We moved our stuff into the studio apartment overlooking the town square and the Sea of Crete. We ran out to walk the beach and watch the sunset. We had the beach to ourselves. We could see all the way to Africa. We could sift through pebbles that had been boulders a million years ago. We could see a village that was happy to have time pass it by.
We returned to our studio balcony and watched elders and middle-aged folks gather under the thatched taverna roofs for conversation and knitting competitions. (Of course they are competing. They don’t do that for the fun of it, do they? That would be crazy. Or am I a stupid guy talking here?)
We saw a man park directly behind our car and then go away somewhere. (He was still blocking us in when we went to bed at 1 am.) (Are you tired of my parentheticals yet? I’m trying to rack up an extraordinary number and then declare a new record. A “new” record? Well, yeah, somebody has to set a record before it can be broken. Somebody somewhere set a record for oyster eating, right?
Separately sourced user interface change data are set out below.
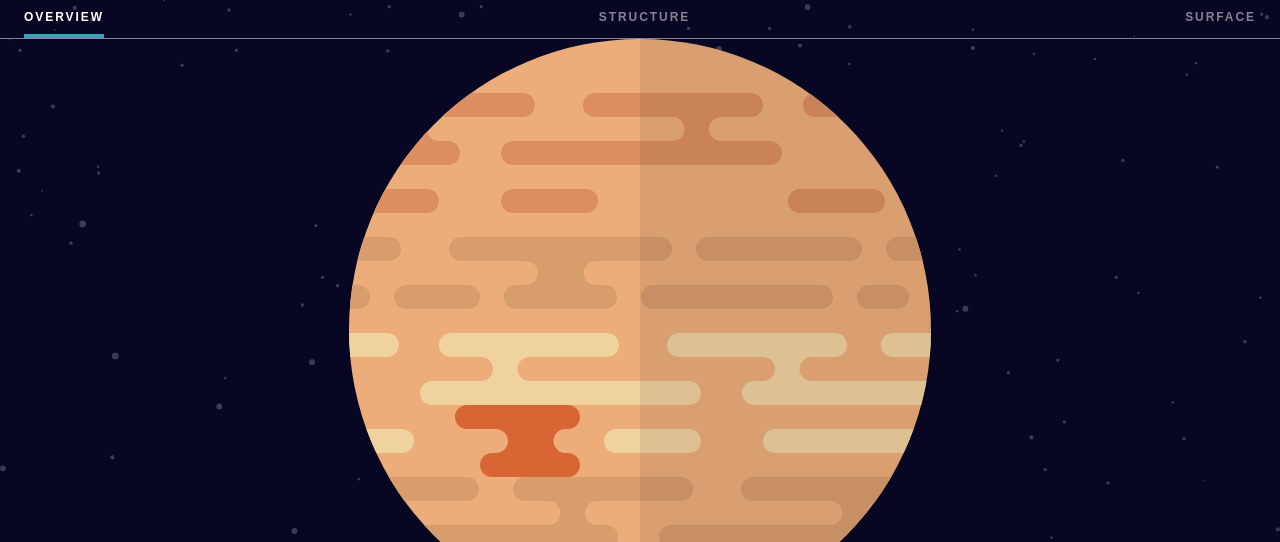
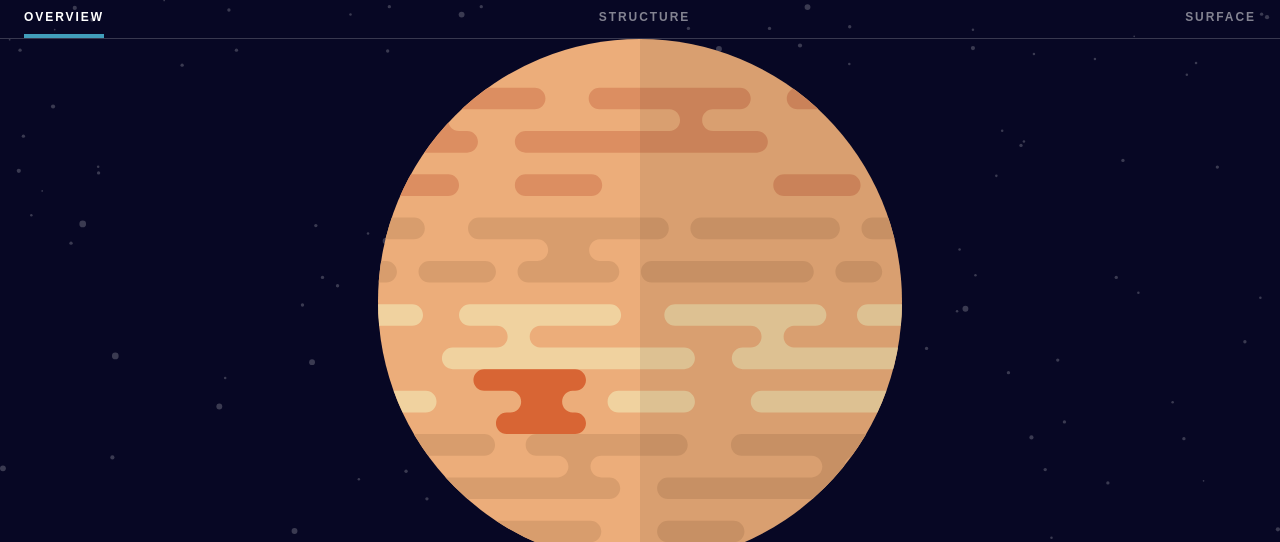
Before and after one commit to markup-mitchell/planets, a plain HTML site: page html/index.html in a window 1280 px wide. Shown: the top 542 px of the page. Drawn offline with Linux system fonts and the light colour scheme.

Commit message:
planet sizing - yeesh

```diff
--- a/css/global.css
+++ b/css/global.css
@@ -153,7 +153,7 @@ button [role="tab"] {
 [role="tablist"] {
 	display: flex;
 	justify-content: space-between;
-	border-bottom: 1px solid var(--light-grey);
+	border-bottom: 1px solid var(--dark-grey);
 	padding-left: var(--standard-padding);
 	padding-right: var(--standard-padding);
 }
@@ -170,6 +170,10 @@ button [role="tab"] {
 	align-items: center;
 }
 
+.imageDisplay img {
+	max-width: 41%;
+}
+
 @media (min-width: 769px) {
 	:root {
 		--h1__text: 8rem;
```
I’m setting a record for parenthetical statements so I can be first on the list. Who cares about someone second on a list of records?)
We watched teenage boys (are the girls really stuck behind the doors of protective parents after dark?) hang at the supermarket, push each other around, and ride their scooters in circles.
We watched women in black with canes walk past the teenagers and go into the market, to walk out ten minutes later with bulging grocery bags. Did any teenagers offer to help? What do you think? We’re talking teenagers here. Teenagers that never heard of the Hardy Boys.
The teenage boys continued their nightly importantness and we listened to them till way past when we went to bed.
Sidonia was a place that had a tourist element to the local economy but, because it was Cretan tourists rather than European tourists, it seemed little different from a town on the Oregon coast.
Geni began eyeballing empty houses for a random purchase. It’s not like we have the money for a purchase . . . unless we sell everything and move . . . but Geni had found a place with people who would love her smiles . . . and put up with the sunburnt guy . . . that had an empty beach with warm ocean water . . . that our kids . . . wait a minute . . . would have to spend thousands of dollars to visit . . . what if they have kids . . . they need grandparents . . . maybe we can convince them to move here with us . . . yes! that’s right, they’ll drop everything to move to a tiny village in the south of Crete because Geni Lu has found Seaside Perfection!
She almost had me. It really was a place that we felt comfortable in. We’d only been there a few hours, but it seemed like we’d be able to slide in to the village family scene and be accepted simply because we loved the place that the locals called home. It was tempting. It’s still tempting.
Geni got up early the next morning and she was the only one on the beach. She went for a swim and waited for the chauffeur to wake up and bring her coffee. She wasn’t happy when the chauffeur disagreed with her opinion that the kids would love to move to Sidonia with us. She slid into the passenger seat and began to get excited about the afternoon stop at the Palace of Knossos.